Armed with garbage bags and sturdy gloves, volunteers will come together for one of the largest river clean-ups at the mouth of the Black River in Paarden Eiland on Saturday. Photo: Supplied

Cape Town – The magnitude of trash entering Table Bay through the Black River has prompted 10 non-profit and citizen-led activist groups to join forces for a mass clean-up at the mouth of the river in Paarden Eiland on Saturday.

Concerned citizens and non-profit organisations have increasingly hosted clean-ups along rivers. During a scouting operation along the river in April, river cleaning volunteers discovered a mass of trash that has accumulated at the Black River mouth. 

From past clean-up operations, it's estimated around 70 large trash bags of waste flow down the Black River and into the sea every day. 

“We were in tears. The amount of plastic entering our oceans through the Black River was shocking," says Stefanie Titus, head of volunteering at #SeaTheBiggerPicture. 

“This has prompted us to join forces with several other volunteer river and beach cleaning initiatives to tackle the urgent situation.”

Armed with garbage bags and sturdy gloves, volunteers will come together for one of the largest river clean-ups in Cape Town on Saturday. 

The Black River is a tributary to the Salt River catchment area, which drains water from both Table Mountain and the Cape Flats into Table Bay. 

The Black River flows through the many – and diverse – communities of Cape Town: the southern suburbs, the Cape Flats, and the industrialised areas in the eastern City Bowl and northern suburbs. The river mouth is located in the industrial area of Paarden Eiland below the bridge of the R27. 

Chris Krauss, from #SeaTheBiggerPicture, one of the main organisers, stresses that while the trash often ends up on the beaches, “more important are the effects of all this waste in our fresh and seawater mass, which are devastating for bird and marine life.” 

A recent example is the dozens of dead baby turtles that washed up on the Overstrand coast. Marine scientists found micro-plastics, Styrofoam balls, and small pieces of plastic wrappers in their stomachs.
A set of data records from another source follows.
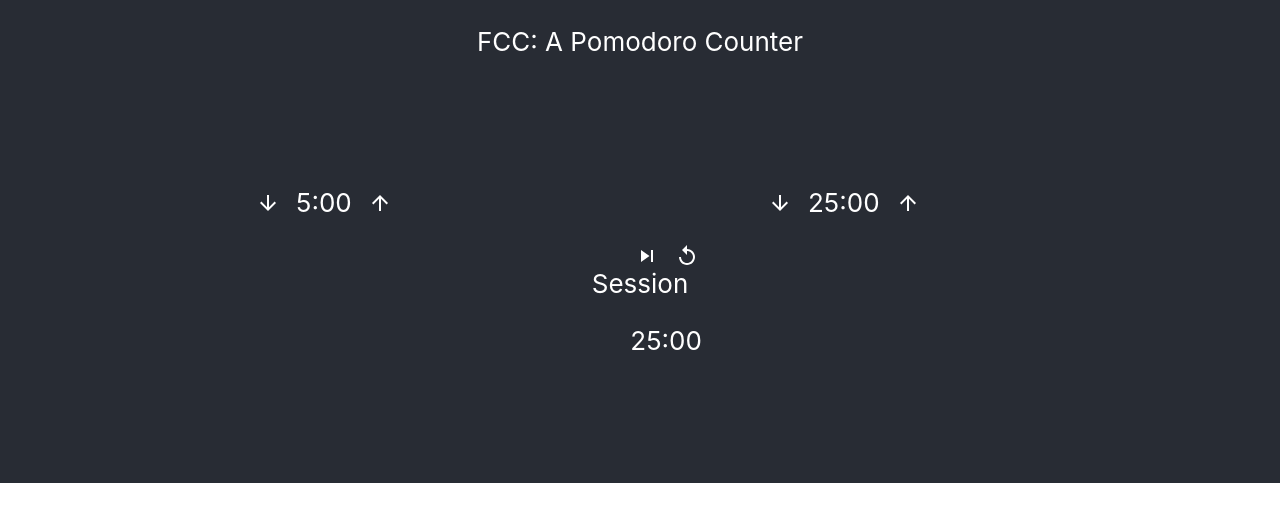
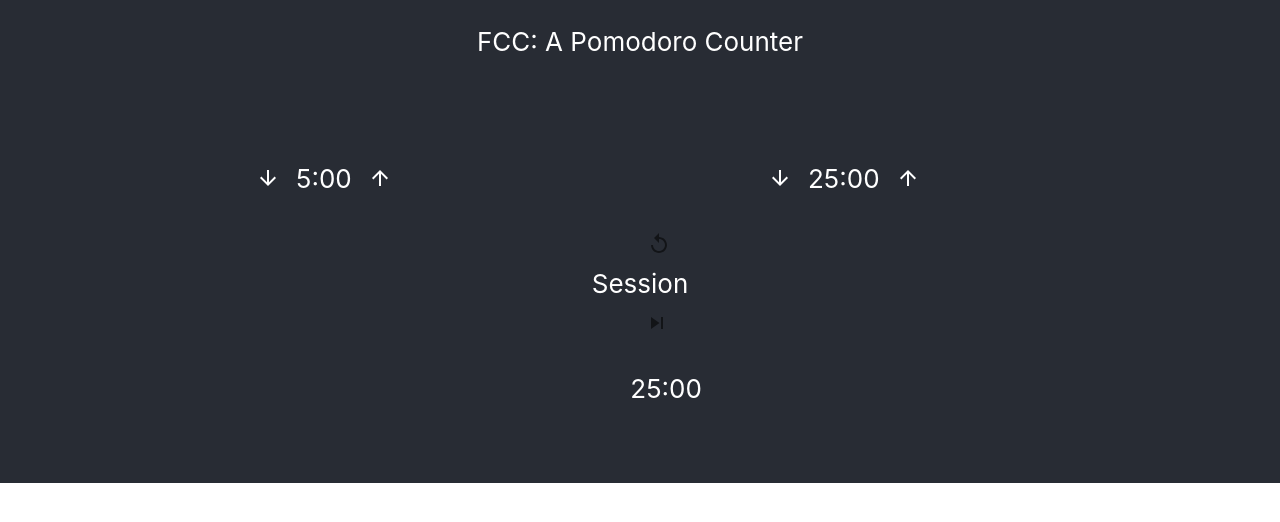
Before and after one commit to kamesen99/pomodorofcc, a React (Create React App) app: page / in a window 1280 px wide. Shown: the top 522 px of the page. Built offline with nearby package versions, Linux system fonts and the light colour scheme.

Commit message:
Makes counter pause/reset properly

```diff
--- a/src/App.js
+++ b/src/App.js
@@ -1,41 +1,51 @@
-import React, {useState, useEffect} from 'react';
-import ArrowDownwardIcon from '@material-ui/icons/ArrowDownward';
-import ArrowUpwardIcon from '@material-ui/icons/ArrowUpward';
-import SkipNextIcon from '@material-ui/icons/SkipNext';
-import ReplayIcon from '@material-ui/icons/Replay';
+import React, { useState } from 'react';
+
+import {
+  IconButton
+} from '@material-ui/core';
+
+import {
+  ArrowDownward,
+  ArrowUpward,
+  SkipNext,
+  Replay
+} from '@material-ui/icons';
+
 import Counter from "./components/Counter"
-import PlayArrowIcon from '@material-ui/icons/PlayArrow';
-import StopIcon from '@material-ui/icons/Stop';
 import './App.css';
+
+const defaultSessionTime = 25;
+const defaultBreakTime = 5;
 
 function App() {
 
-  const [breakTime, setBreakTime] = useState(5);
-  const [session, setSession] = useState(25);
-  const [timerStopped, setTimerStopped] = useState(true);
-  //const [reset, setReset] = useState(false);
+  const [breakTime, setBreakTime] = useState(defaultBreakTime);
+  const [sessionTime, setSessionTime] = useState(defaultSessionTime);
 
-  const handleClickDown = (timer, setFunc) =>{
-    if (timer > 1) {
-      setFunc(timer - 1);
-    }
+  const handleBreakUp = () => {
+    setBreakTime(breakTime + 1);
   }
-  const handleClickUp = (timer, setFunc) =>{
-    if (timer < 60) {
-        setFunc(timer + 1);
-    }
+
+  const handleBreakDown = () => {
+    setBreakTime(breakTime - 1);
   }
-  const handleStartStop = () => {
-    setTimerStopped(!timerStopped);
+
+  const handleSessionDown = () => {
+    setSessionTime(sessionTime - 1)
+  }
+
+  const handleSessionUp = () => {
+    setSessionTime(sessionTime + 1)
   }
 
   const handleReset = () => {
-    setBreakTime(5);
-    setSession(25);
-    document.getElementById('time-left').innerHTML = "25:00";
+    setBreakTime(defaultBreakTime);
+    setSessionTime(defaultSessionTime);
   }
+  let startTime = sessionTime;
 
   return (
+
     <div className="App">
       <header className="App-header">
         <p>FCC: A Pomodoro Counter</p>
@@ -43,26 +53,31 @@
       <div className="App-body">
         <div className="section">
           <div id="break-label">
-            <ArrowDownwardIcon id="break-decrement" onClick={() => handleClickDown(breakTime, setBreakTime)} style={{marginRight: "1rem"}}/>
-              <p id="break-length" >{breakTime}</p>:00
-            <ArrowUpwardIcon id="break-increment" onClick={() => handleClickUp(breakTime, setBreakTime)} style={{marginLeft: "1rem"}}/>
+            <ArrowDownward id="break-decrement" onClick={() => handleBreakDown()} style={{ marginRight: "1rem" }} />
+            <p id="break-length" >{breakTime}</p>:00
+            <ArrowUpward id="break-increment" onClick={() => handleBreakUp()} style={{ marginLeft: "1rem" }} />
           </div>
           <div id="session-label">
-            <ArrowDownwardIcon id="session-decrement" onClick={() => handleClickDown(session, setSession)} style={{marginRight: "1rem"}}/>
-              <p id="session-length" >{session}</p>:00
-            <ArrowUpwardIcon id="session-increment" onClick={() => handleClickUp(session, setSession)} style={{marginLeft: "1rem"}}/>
+            <ArrowDownward id="session-decrement" onClick={() => handleSessionDown()} style={{ marginRight: "1rem" }} />
+            <p id="session-length" >{sessionTime}</p>:00
+            <ArrowUpward id="session-increment" onClick={() => handleSessionUp()} style={{ marginLeft: "1rem" }} />
           </div>
         </div>
         <div className="timer-section">
           <div className="button-row">
-            <SkipNextIcon id="start_stop" onClick={handleStartStop}/>
-            <ReplayIcon id="reset" onClick={handleReset} />
+            <div>
+
+              <IconButton
+                id="reset"
+                onClick={handleReset}
+              >
+                <Replay />
+              </IconButton>
+            </div>
           </div>
           <div></div>
           <div>
-          Session {!timerStopped
-                ? <Counter timer={session} pause={false}/>
-                : <Counter timer={session} pause={true}/>}
+            Session {<Counter startTime={startTime}/>}
           </div>
         </div>
       </div>
@@ -72,4 +87,4 @@
 }
 
 export default App;
-//
+//'[l;.
--- a/src/components/Counter.js
+++ b/src/components/Counter.js
@@ -1,9 +1,17 @@
 import React, {useState} from 'react';
+import {
+    IconButton
+  } from '@material-ui/core';
+
+  import {
+    SkipNext
+  } from '@material-ui/icons';
 
 const Counter = (props) => {
 
-    const [timer, setTimer] = useState(props.timer * 60);
-    //const [pause, setPause] = useState(false);
+    const [currentTime, setCurrentTime] = useState(props.startTime * 60);
+    const [timerId, setTimerId] = useState(null);
+    const [isPaused, setIsPaused] = useState(true);
 
     const timeToFormat = (minutes, seconds) => {
         minutes = minutes < 10 ? "0" + minutes : minutes;
@@ -11,30 +19,41 @@
         return (minutes + ":" + seconds);
     }
 
-    let minutes = Math.floor(timer / 60);
-    let seconds = timer % 60;
-    let formatted = (timeToFormat(minutes, seconds))
-
-    const countDown = () =>{
-        setTimeout(() => setTimer(timer - 1), 1000)
+    const handlePause = () => {
+        if (!isPaused) {
+            clearInterval(timerId);
+        }
+        setIsPaused(!isPaused);
     }
 
-    console.log("Pause is "+ props.pause)
+    const decrementTime = () => {
+        setCurrentTime(currentTime => currentTime - 1);
+    };
+
+    const countDown = () => {
+        setTimerId(setInterval(decrementTime, 1000));
+    }
 
     React.useEffect(() => {
-        timer > 0 && (!props.pause && countDown());
-    })
+        if (currentTime > 0 && !isPaused) {
+            countDown();
+        }
+    }, [isPaused]);
 
-    // if (props.reset === true) {
-    //     setTimer(25 * 60);
-    //     //setPause(true);
-    //     console.log("timer cleared")
-    // }
+    let min = Math.floor(currentTime / 60);
+    let sec = currentTime % 60;
+    let formatted = (timeToFormat(min, sec))
 
-    return(
-        <div id="timer-label">
-            <p id="time-left">{formatted}</p>
-        </div>
+    return (
+            <div id="timer-label">
+                <IconButton
+                    id="start_stop"
+                    onClick={handlePause}
+                >
+                    <SkipNext />
+                </IconButton>
+                <p id="time-left">{formatted}</p>
+            </div>
     )
 }
 
```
They believe the turtles may have died from ingesting the trash.

Chavonne Snyman, founder of the Plastic Pollution Initiative, says they have seen that uncontrolled dumping upstream means that, during heavy rain, “plastic, mattresses, TVs, nurdles, medical and other waste wash down the river into the ocean”.
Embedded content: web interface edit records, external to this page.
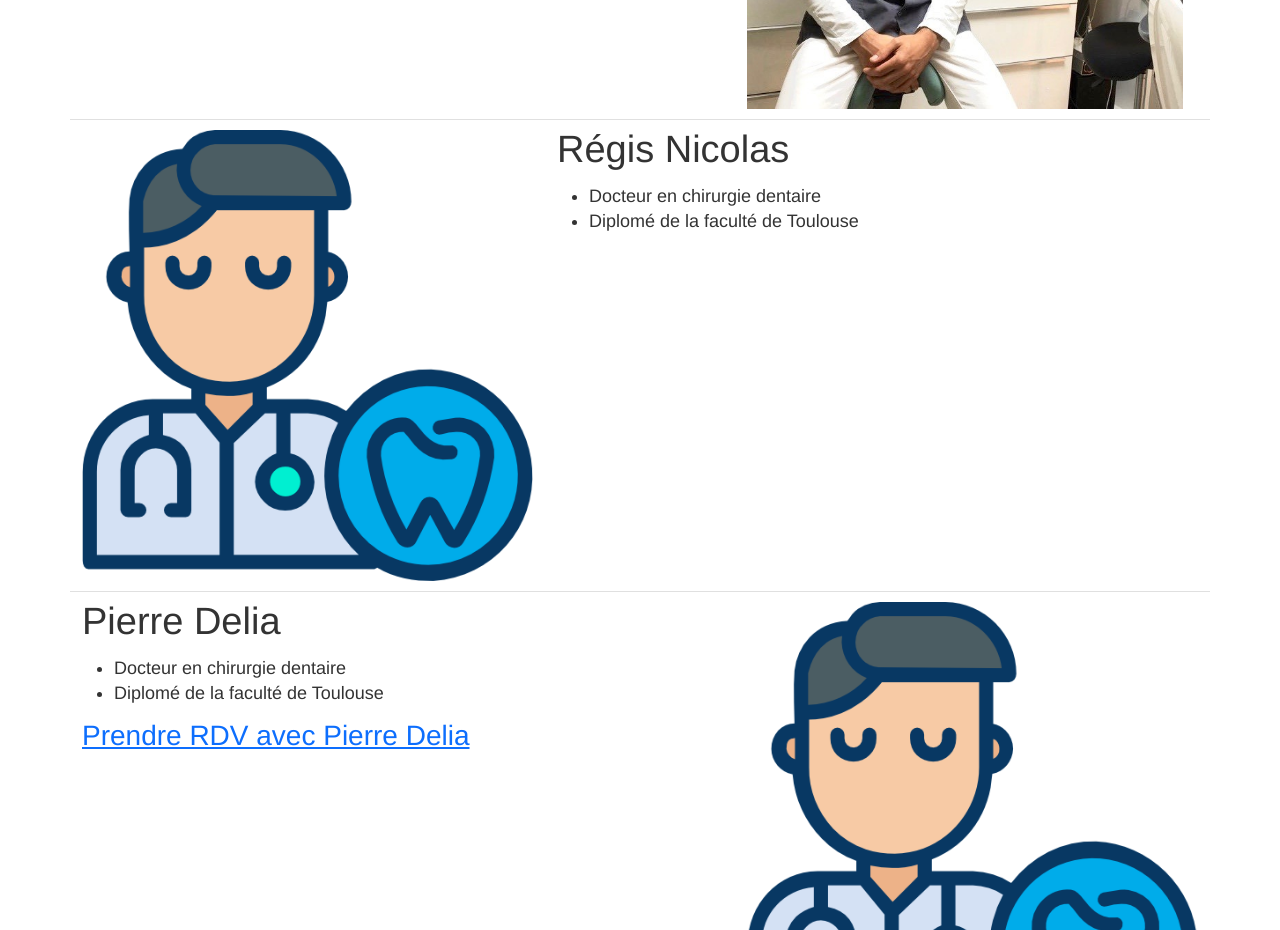
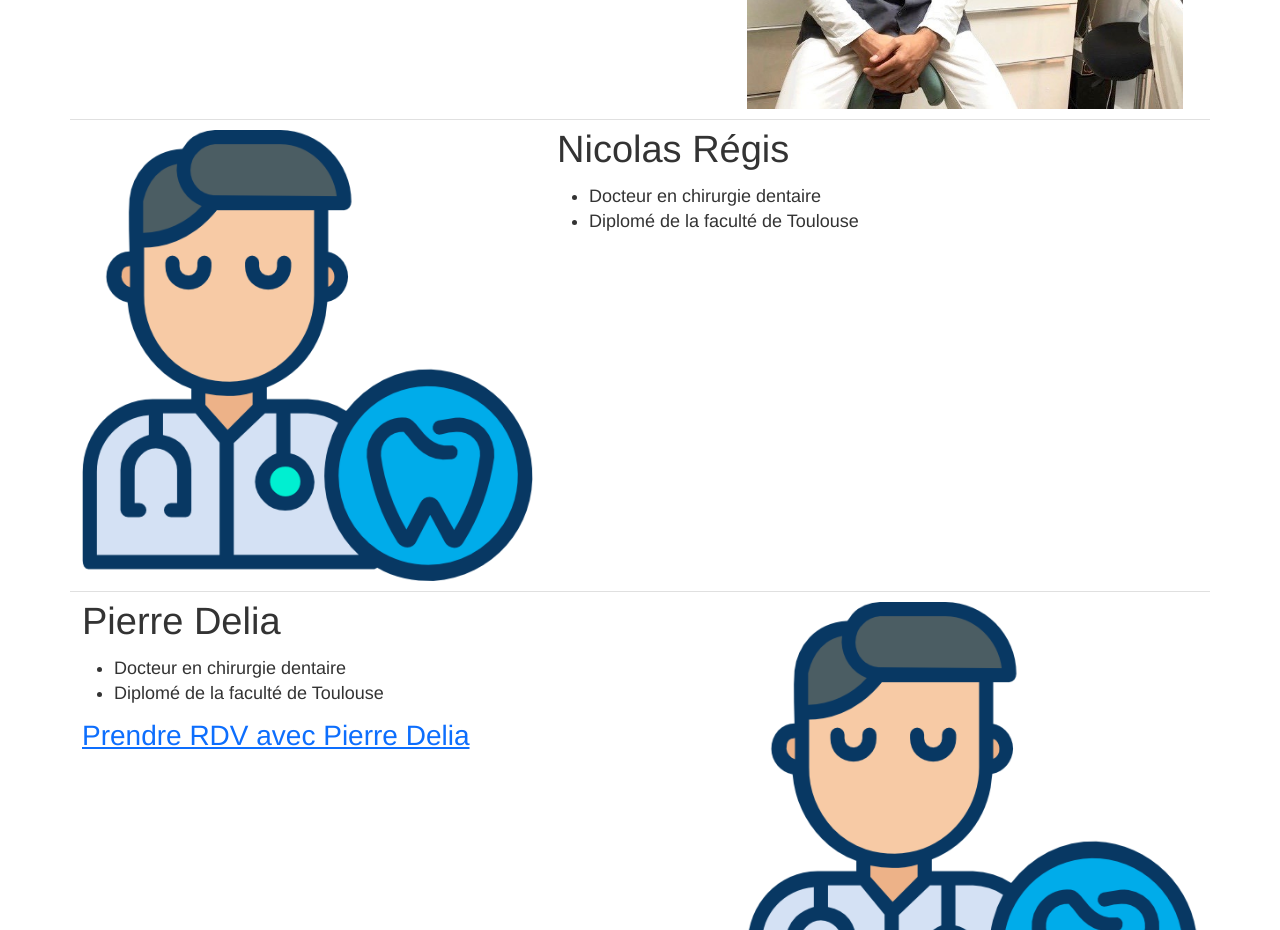
Before and after one commit to antoinedelia/dentiste-auterive, an Angular app in the folder web/: page /equipe in a window 1280 px wide. Shown: the part 2040-2970 px from the top of the page. Built offline with nearby package versions, Linux system fonts and the light colour scheme.

Commit message:
fix: use correct first name

```diff
--- a/web/src/app/equipe/equipe.component.ts
+++ b/web/src/app/equipe/equipe.component.ts
@@ -53,7 +53,7 @@ export class EquipeComponent implements OnInit {
       ],
     },
     {
-      name: "Régis Nicolas",
+      name: "Nicolas Régis",
       gender: "m",
       descriptions: [
         "Docteur en chirurgie dentaire",
```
Researchers have found that where rivers flow into the ocean, the density fronts between fresh and salt water help to concentrate zooplankton and larval fish, making them more available to predators. 

They found that predatory seabirds and prey fish were more in abundance in the area where the salt and fresh water mixes, pointing to the importance of good water quality where rivers meet the sea. 

In the case of the Black River, invasive plants and a tremendous amount of trash that find its way into the river are seriously compromising the water quality. 

This comes to the detriment of life forms not only around the river mouth, but also upstream. Near the suburb of Observatory, for example, the river is flowing alongside the Raapenberg Bird Sanctuary, a protected area that is an important breeding side for Egyptian geese, sacred ibis and other duck species.

The clean-up is organised by #SeaTheBiggerPicture, Oceano Reddentes, Stasher, Animal Ocean and Surf CPT. They will be joined from volunteers of five initiatives run by concerned citizens from Milnerton, Pinelands, Observatory, Mowbray, Muizenberg, Claremont and Rondebosch. 

These volunteer groups and non-profit organisations all are very active through regular beach and river clean-ups, liaising with the City of Cape Town to install nets to catch floating trash and a current petition against domestic, industrial and medical waste pollution of the City’s rivers (http://bit.ly/End-Water-Trash).   

"We would like to involve members of the public – and members of the media – to join us; we need all the help we can get. 

"And, hopefully joining us once will encourage people to come to our regular cleans or start ones in their own areas," said Krauss. “Dogs, families, friends – all are welcome.”

The event starts at 10am on Saturday. After a safety briefing and the actual clean-up and sorting of collected material, it will conclude with educational talks.

Participants will be provided with gloves and buckets. Parking can be found on either side of the river, in President Kruger or Nautilus streets, Paarden Eiland.

The trash will be sorted in three categories by the volunteers. What can be recycled will be placed in separate recycling bins. 

Single-use plastic like chips packaging, straws or candy wrapper will be stuffed in 2-litre soft-drink plastic bottles, called ecobricks, which can be used in construction. 

There is a conscious effort to make the clean a zero-waste clean – if it cannot be put in an ocean eco brick (an ecobrick that takes dirty and wet plastics), it will be taken to the closest landfill.

Cape Times